This wasn’t helped by the fact that my mom was waiting hysterically at home and convinced we were going to be nuked or something. We went to church, and I think we were the only people there because there wasn’t a worship service or anything. Hell, it wasn’t even our church. Back then, my family went to Saint Simon. But that was a decent drive, and my dad was in Detroit on business at the time, so my mom drove us to Holy Spirit and insisted we pray. That’s the weirdest thing, too, and that’s what probably shook me the most. We’ve never been a “church-y” family. I mean, yeah, I was raised Catholic and the family attended Mass since when I was about eight up until I was around 14 or 15. But it wasn’t always regular, and honestly I haven’t been to church since…damn, probably since I was 15 or so. That’s another issue. At the time, though, it was just so unnerving, being in an empty church. Not even a pastor present. Nobody there at all besides us. I’m trying to think of what to pray for. Images of mushroom clouds swirling in my head.

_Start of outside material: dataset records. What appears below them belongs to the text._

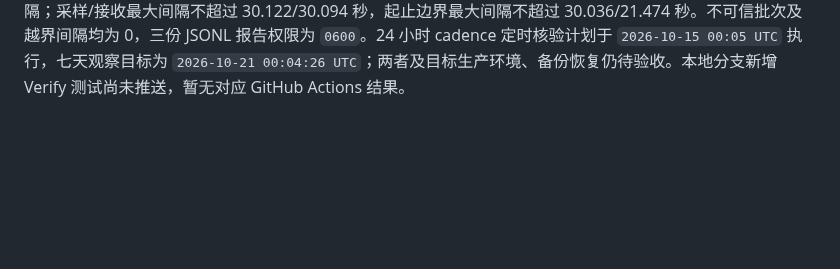
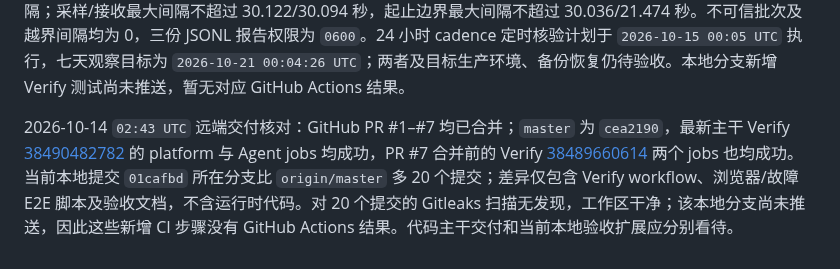
Before and after one commit to GeekCoreLab/geek-monitor, a Markdown page: docs/首版验收报告.md, the part around the change. Rendered like a GitHub page; blank space fills up the shorter version.

Commit message:
docs(acceptance): reconcile remote CI state

```diff
--- a/docs/首版验收报告.md
+++ b/docs/首版验收报告.md
@@ -174,3 +174,5 @@ PR #6 的调度器告警风暴 E2E 已合入 `master`，提交为 `c11c64a`；
 2026-10-14 `02:32 UTC` 发布前差异复核：Gitleaks 扫描完整 `origin/master..HEAD` 的 17 个提交，覆盖约 46.38 KB，未发现凭据；`git diff --check origin/master...HEAD` 通过，工作区干净。远端 `master` 仍为 `cea2190`，远端没有本地分支 `docs/record-current-source-setup-e2e`，因此本地新增 Verify 步骤尚无 GitHub Actions 结果。
 
 2026-10-14 `02:37 UTC` v7 新一轮逐 Agent cadence 核验通过。终点 `02:36:16 UTC` 检查点累计运行 9,106.5 秒，100/100 Agent 在线、估算 30,613 个批次、应用 UP、累计问题 0、主机休眠间隔 0。以该终点验收的 20 分钟、1 小时和 2 小时窗口均覆盖 100/100 Agent，每节点分别有 40/120/240 个可信批次和 39/119/239 个间隔；采样/接收最大间隔不超过 30.122/30.094 秒，起止边界最大间隔不超过 30.036/21.474 秒。不可信批次及越界间隔均为 0，三份 JSONL 报告权限为 `0600`。24 小时 cadence 定时核验计划于 `2026-10-15 00:05 UTC` 执行，七天观察目标为 `2026-10-21 00:04:26 UTC`；两者及目标生产环境、备份恢复仍待验收。本地分支新增 Verify 测试尚未推送，暂无对应 GitHub Actions 结果。
+
+2026-10-14 `02:43 UTC` 远端交付核对：GitHub PR #1–#7 均已合并；`master` 为 `cea2190`，最新主干 Verify [38490482782](https://github.com/skyhhjmk/geek-monitor/actions/runs/38490482782) 的 platform 与 Agent jobs 均成功，PR #7 合并前的 Verify [38489660614](https://github.com/skyhhjmk/geek-monitor/actions/runs/38489660614) 两个 jobs 也均成功。当前本地提交 `01cafbd` 所在分支比 `origin/master` 多 20 个提交；差异仅包含 Verify workflow、浏览器/故障 E2E 脚本及验收文档，不含运行时代码。对 20 个提交的 Gitleaks 扫描无发现，工作区干净；该本地分支尚未推送，因此这些新增 CI 步骤没有 GitHub Actions 结果。代码主干交付和当前本地验收扩展应分别看待。
```
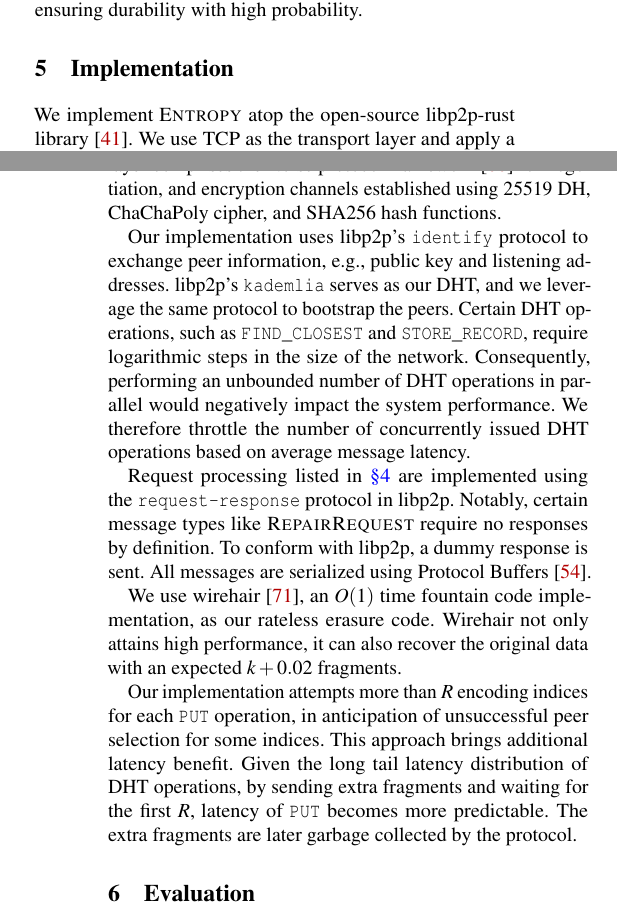
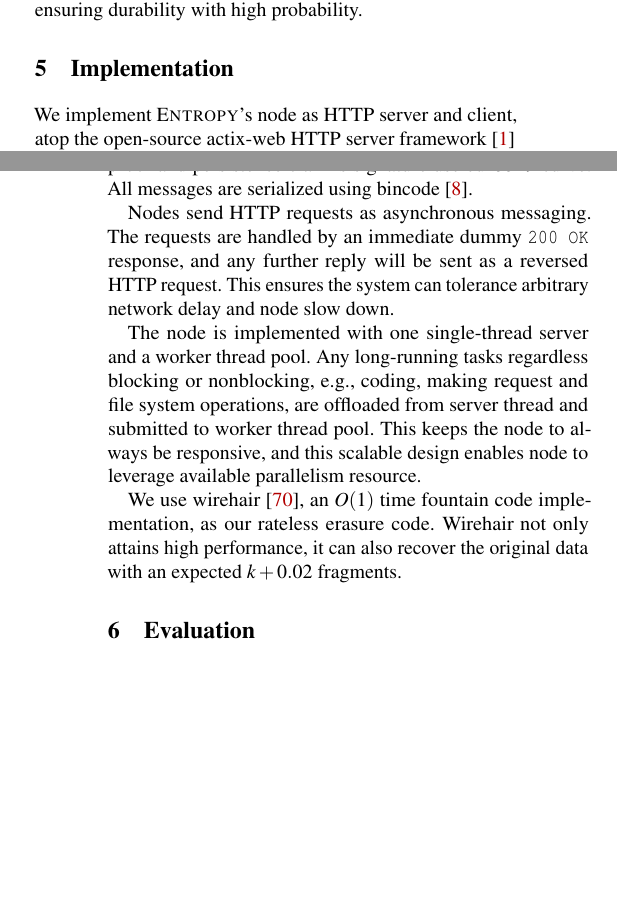
Before and after one commit to sgdxbc/dddht-paper, a LaTeX document (paper.tex, which reads sections/impl.tex): two parts of the columns of pages 9 and 10 of 20, joined at a grey line, cut so that both start at the same text, the shorter picture padded with empty space. Compiled offline with pdfLaTeX; a LaTeX package or settings file that is missing is left out.

Commit message:
Update Implmenetation

```diff
--- a/sections/impl.tex
+++ b/sections/impl.tex
@@ -1,26 +1,41 @@
-We implement \sys atop the open-source libp2p-rust library~\cite{libp2p}.
-We use TCP as the transport layer and apply a multiplex protocol to reuse connection to peers.
-The security layer comprises the Noise protocol framework~\cite{noise} for negotiation, and encryption channels established using 25519 DH, ChaChaPoly cipher, and SHA256 hash functions.
+% We implement \sys atop the open-source libp2p-rust library~\cite{libp2p}.
+% We use TCP as the transport layer and apply a multiplex protocol to reuse connection to peers.
+% The security layer comprises the Noise protocol framework~\cite{noise} for negotiation, and encryption channels established using 25519 DH, ChaChaPoly cipher, and SHA256 hash functions.
 
-Our implementation uses libp2p's \texttt{identify} protocol to exchange peer information, e.g., public key and listening addresses.
-libp2p's \texttt{kademlia} serves as our DHT, and we leverage the same protocol to bootstrap the peers.
-Certain DHT operations, such as \texttt{FIND\_CLOSEST} and \texttt{STORE\_RECORD}, require logarithmic steps in the size of the  network.
-Consequently, performing an unbounded number of DHT operations in parallel would negatively impact the system performance.
-We therefore throttle the number of concurrently issued DHT operations based on average message latency.
+% Our implementation uses libp2p's \texttt{identify} protocol to exchange peer information, e.g., public key and listening addresses.
+% libp2p's \texttt{kademlia} serves as our DHT, and we leverage the same protocol to bootstrap the peers.
+% Certain DHT operations, such as \texttt{FIND\_CLOSEST} and \texttt{STORE\_RECORD}, require logarithmic steps in the size of the  network.
+% Consequently, performing an unbounded number of DHT operations in parallel would negatively impact the system performance.
+% We therefore throttle the number of concurrently issued DHT operations based on average message latency.
 
-Request processing listed in \autoref{sec:protocol} are implemented using the \texttt{request-response} protocol in libp2p.
-Notably, certain message types like \mtype{RepairRequest} require no responses by definition.
-To conform with libp2p, a dummy response is sent.
-All messages are serialized using Protocol Buffers~\cite{protobuf}.
+% Request processing listed in \autoref{sec:protocol} are implemented using the \texttt{request-response} protocol in libp2p.
+% Notably, certain message types like \mtype{RepairRequest} require no responses by definition.
+% To conform with libp2p, a dummy response is sent.
+% All messages are serialized using Protocol Buffers~\cite{protobuf}.
+
+We implement \sys's node as HTTP server and client,
+atop the open-source actix-web HTTP server framework~\cite{actix-web} and its client library awc.
+The verifiable random selection proof and persistence claim's signature use ed25519 curve.
+All messages are serialized using bincode~\cite{bincode}.
+
+Nodes send HTTP requests as asynchronous messaging.
+The requests are handled by an immediate dummy \texttt{200 OK} response,
+and any further reply will be sent as a reversed HTTP request.
+This ensures the system can tolerance arbitrary network delay and node slow down.
+
+The node is implemented with one single-thread server and a worker thread pool.
+Any long-running tasks regardless blocking or nonblocking, e.g., coding, making request and file system operations,
+are offloaded from server thread and submitted to worker thread pool.
+This keeps the node to always be responsive, and this scalable design enables node to leverage available parallelism resource.
 
 We use wirehair \cite{wirehair}, an $O(1)$ time fountain code implementation, as our rateless erasure code.
 Wirehair not only attains high performance, it can also recover the original data with an expected $k + 0.02$ fragments.
 
-Our implementation attempts more than $R$ encoding indices for each \texttt{PUT} operation, in anticipation of unsuccessful peer selection for some indices.
-This approach brings additional latency benefit.
-%Also, the peer selection relays on iterative DHT operations, which makes its tail latency suboptimal.
-Given the long tail latency distribution of DHT operations, by sending extra fragments and waiting for the first $R$, latency of \texttt{PUT} becomes more predictable.
-The extra fragments are later garbage collected by the protocol.
+% Our implementation attempts more than $R$ encoding indices for each \texttt{PUT} operation, in anticipation of unsuccessful peer selection for some indices.
+% This approach brings additional latency benefit.
+% %Also, the peer selection relays on iterative DHT operations, which makes its tail latency suboptimal.
+% Given the long tail latency distribution of DHT operations, by sending extra fragments and waiting for the first $R$, latency of \texttt{PUT} becomes more predictable.
+% The extra fragments are later garbage collected by the protocol.
 
 %\paragraph{Select parameters.}
 %A fixed $B$ is given such that at most $BN$ nodes are faulty where $N$ is the total number of nodes.
```
Also changed, not shown: paper.bib (+12 -0 lines).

And I remember thinking at that moment to an earlier moment in that day, in tech ed, where a kid sitting behind me had grumbled about the school canceling his football game in the wake of the attacks. For all the crazy shit that went down since I had left school, I thought back to that moment and wondered if any of it really affected me at all. If the Midwest was too far distanced to be anything but a spectator. I decided that, yeah, it was a horrible thing to watch. But probably not inclined to come knocking on my door any time soon.
At the same time, it still felt oddly personal. And still does sometimes. The Bush administration played off that sentiment perfectly, unfortunately for our nation. We’re still picking up the pieces (and in some cases, making the mess even worse.) But I like to separate the politics from the tragedy, because they’re two different discussions. Today, we remember the tragedy. I can’t pretend to be personally affected – I didn’t know anyone on the planes, in the towers, at the Pentagon. The closest it hit for people I know and love was causing my uncle to get stuck in traffic traveling along the DC Beltway. I do realize that it affected, and still affects, a countless number of people, though, so I respect the scope of that sadness. It may not be mine, and I would never have the audacity to make it mine or re-write history when I tell my kids some day, but I feel for those who carry the burden. Who still hear that bell toll every successive year. I know we’ll move on – hopefully as a better country – and pick up – they’re working on the Freedom Tower – but I surely hope that we will not forget. That we won’t forget what the world was like that morning when we woke up, and how the fire and rubble changed that forever. I hope we will not forget the sounds of sirens shrieking from under twisted scraps of steel foundation, beams bent like metal fingers, clawing through the smoke toward a September sky. I hope we won’t forget our stories: where we were, how we felt, who we wanted to call first. And I hope we find no significance lost by the act of distancing, which is natural and healthy, but only if we give a damn about people and places and moments trapped in time beyond our own social agendas.
You don’t have to light a candle or wave a flag. Just care. About humanity. About the fact that people suffered and still do. About the significance, whether understood on a personal level or not. You don’t have to vote or protest or rally. Just, please, give a damn. It seems like, anymore, that’s asking too much of people.